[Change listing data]
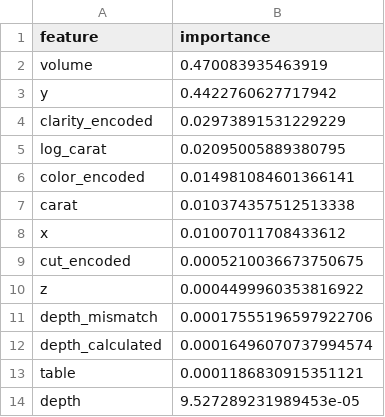
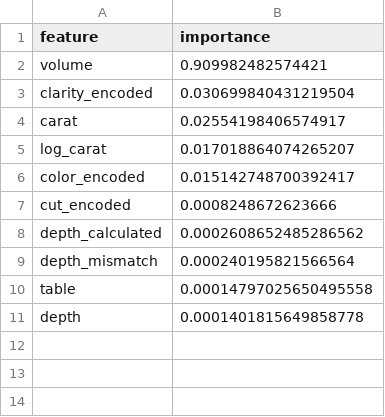
Before and after one commit to maszjan/diamonds-price-dashboard, a CSV file: artifacts/feature_importance.csv, drawn as a sheet.

```diff
--- a/artifacts/feature_importance.csv
+++ b/artifacts/feature_importance.csv
@@ -1,14 +1,11 @@
 feature,importance
-volume,0.470083935463919
-y,0.4422760627717942
-clarity_encoded,0.02973891531229229
-log_carat,0.02095005889380795
-color_encoded,0.014981084601366141
-carat,0.010374357512513338
-x,0.01007011708433612
-cut_encoded,0.0005210036673750675
-z,0.0004499960353816922
-depth_mismatch,0.00017555196597922706
-depth_calculated,0.00016496070737994574
-table,0.0001186830915351121
-depth,9.527289231989453e-05
+volume,0.909982482574421
+clarity_encoded,0.030699840431219504
+carat,0.02554198406574917
+log_carat,0.017018864074265207
+color_encoded,0.015142748700392417
+cut_encoded,0.0008248672623666
+depth_calculated,0.0002608652485286562
+depth_mismatch,0.000240195821566564
+table,0.00014797025650495558
+depth,0.0001401815649858778
```
Also changed, not shown: artifacts/predictions.csv, 6 other files.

EXERCISE OBJECTIVE — Identify every line above with the string "artifacts" in it. Copy those lines.

SOLVED EXERCISE —
Before and after one commit to maszjan/diamonds-price-dashboard, a CSV file: artifacts/feature_importance.csv, drawn as a sheet.
--- a/artifacts/feature_importance.csv
+++ b/artifacts/feature_importance.csv
Also changed, not shown: artifacts/predictions.csv, 6 other files.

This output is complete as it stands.